The blurb on the back cover made me think of this book as a cross between M.Night Shyamalan’s “The Village” and Justin Cronin’s “The Passage” and while I enjoyed the former better I was also curious to see what this book had to offer.
Mary is a young girl who grew up in an isolated village in The Forest of Hands and Teeth. The village is believed to be the last human surviving enclave and is run by The Sisterhood and protected by The Guardians. In her world, rules are important and everyone obeys them. Under the guidance of The Sisterhood, the village is kept safe from the Unconsecrated, living beings that were humans once but got bitten and then turned, becoming creatures with an insatiable hunger for human flesh. Now they prowl the fences around the village, their moans of agony a perpetual sound in the background.
In a world under the constant threat of extinction, finding a mate and starting a family is seen as one of the steps a girl must take. Love is not important, it is all about commitment. But Mary’s inquisitive mind does not accept the rules easily. She remembers the stories her mother used to tell, stories of a world before The Return, of a vast stretch of salty water as wide and big as the eyes could see: the ocean. Could those stories be true, does the ocean really exist and if it does, why didn’t anybody try to go and find it? Is there life outside the village or are they really the last surviving people on earth?
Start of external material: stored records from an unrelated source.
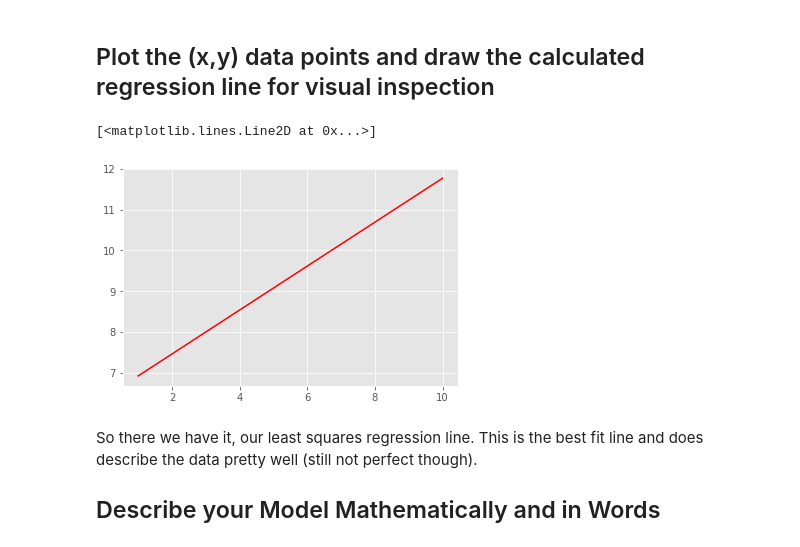
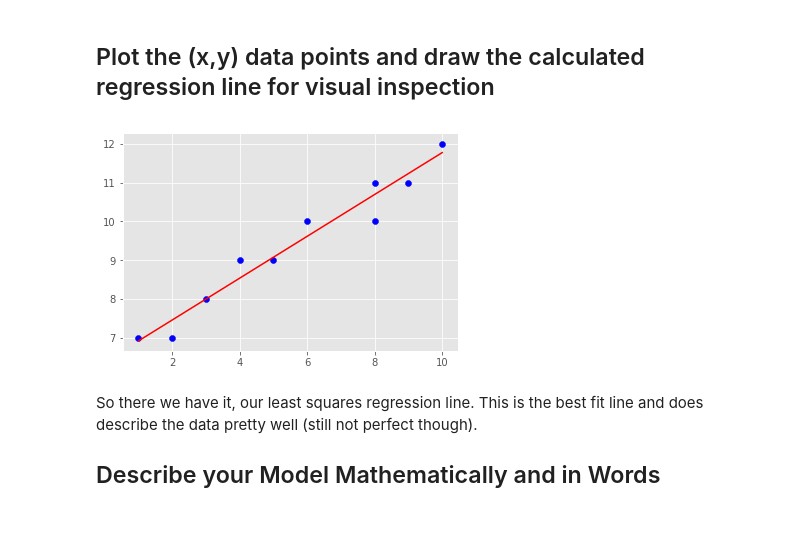
Before and after one commit to mzhou356/dsc-simple-linear-regression-lab-dc-ds-060319, a Jupyter notebook: index.ipynb, the cells around one changed output. Cells and saved outputs as stored; diff of their text form; code cells hidden in the pictures.

```diff
--- a/index.ipynb
+++ b/index.ipynb
@@ -122,11 +122,11 @@ regression_line = reg_line(m,c,X)
 # %%
 # Plot data and regression line
 m, c = best_fit(X,Y)
-# plt.scatter(x=X,y=Y, color = 'blue')
+plt.scatter(x=X,y=Y, color = 'blue')
 plt.plot(X, reg_line(m,c, X), color = 'red')
+plt.show()
 # %% [output]
-[<matplotlib.lines.Line2D at 0x...>]
-[figure, old version]
+[figure, new version]
 # %% [markdown]
 So there we have it, our least squares regression line. This is the best fit line and does describe the data pretty well (still not perfect though).
 
```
The longing to see if her mother’s stories were true start to take over Mary’s thoughts and soon she must make a choice: to live the life that was expected of her, marry, have children and spend the rest of her days in the small community, or leave the village and take the risky journey that may claim her life. How to make a decision between a love and a dream, knowing that having both is not an option? What to do when the decision you know you must make will separate you from the ones you love? And how to leave when just outside the gates the Unconsecrated are waiting, sniffing for the scent of human flesh, always hungry, always ready to rip apart the people they catch? And probably the most haunting question of all is how to silence your dreams when all you want to do is see them turn into reality? These are not easy questions to answer and for a moment it seems as if Mary can have it all: escaping from the village with the one she loves, driven by the desire of seeing what’s behind the fences. But there’s a price to be paid and the man Mary loves is willing to pay it: to sacrifice himself so that she may follow her dreams, knowing that she will never be happy otherwise, that their love will not be enough to quench the fire of curiosity burning in her soul.
The end threw me off a bit. I imagined something else for Mary, I kind of hoped she would come back and wipe the Unconsecrated from the face of the earth. But maybe that will come in the last book of the trilogy. When I bought this book I had no idea it was only the first in a series of three and I’m not sure if I will look for the other two (it’s a good thing this wasn’t book number 2).
This book was like a thriller movie, lots of action, daring characters and every now and then a turn of events that made me gasp (even though some were a bit predictable) and rush on to the next page to see what happens next, hoping that the people will make it out alive. I liked Mary’s fierceness, her determination and her courage, but most of all I liked her for daring to follow her dream.
*read in August 2011